┏━━

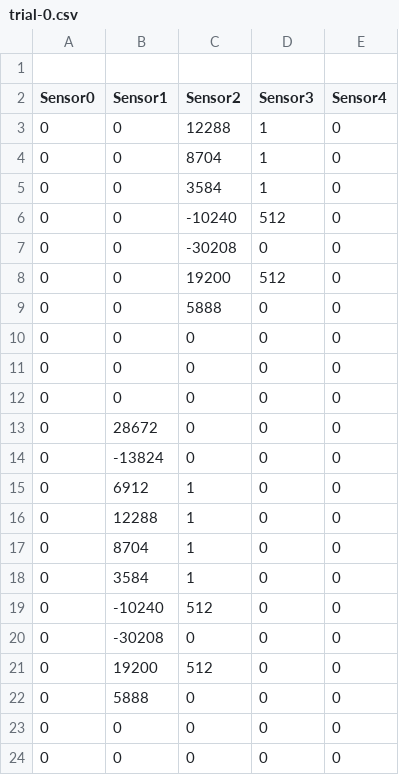
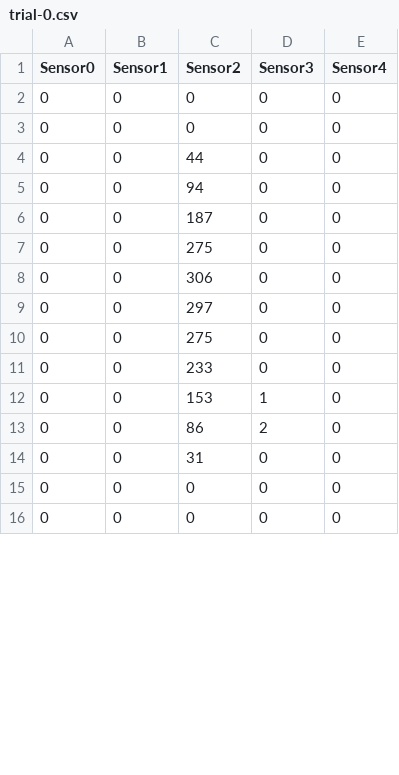
Before and after one commit to beaukuhn/sEMG_Project, a CSV file: src/data/subject-0/motion-open_palm/trial-0.csv, drawn as a sheet; only a part is shown; the diff covers the shown part only.

```diff
--- a/src/data/subject-0/motion-open_palm/trial-0.csv
+++ b/src/data/subject-0/motion-open_palm/trial-0.csv
@@ -1,23 +1,15 @@
-
 Sensor0,Sensor1,Sensor2,Sensor3,Sensor4
-0,0,12288,1,0
-0,0,8704,1,0
-0,0,3584,1,0
-0,0,-10240,512,0
-0,0,-30208,0,0
-0,0,19200,512,0
-0,0,5888,0,0
 0,0,0,0,0
 0,0,0,0,0
-0,0,0,0,0
-0,28672,0,0,0
-0,-13824,0,0,0
-0,6912,1,0,0
-0,12288,1,0,0
-0,8704,1,0,0
-0,3584,1,0,0
-0,-10240,512,0,0
-0,-30208,0,0,0
-0,19200,512,0,0
-0,5888,0,0,0
+0,0,44,0,0
+0,0,94,0,0
+0,0,187,0,0
+0,0,275,0,0
+0,0,306,0,0
+0,0,297,0,0
+0,0,275,0,0
+0,0,233,0,0
+0,0,153,1,0
+0,0,86,2,0
+0,0,31,0,0
 0,0,0,0,0
```
Also changed, not shown: 8 added rows and 3 edited cells elsewhere in this file, 1 other file.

┗━━

WHAT YOU NEED TO DO => Within the listing above, copy each line that has the string "subject".

SOLUTION TO THIS TASK =>
Before and after one commit to beaukuhn/sEMG_Project, a CSV file: src/data/subject-0/motion-open_palm/trial-0.csv, drawn as a sheet; only a part is shown; the diff covers the shown part only.
--- a/src/data/subject-0/motion-open_palm/trial-0.csv
+++ b/src/data/subject-0/motion-open_palm/trial-0.csv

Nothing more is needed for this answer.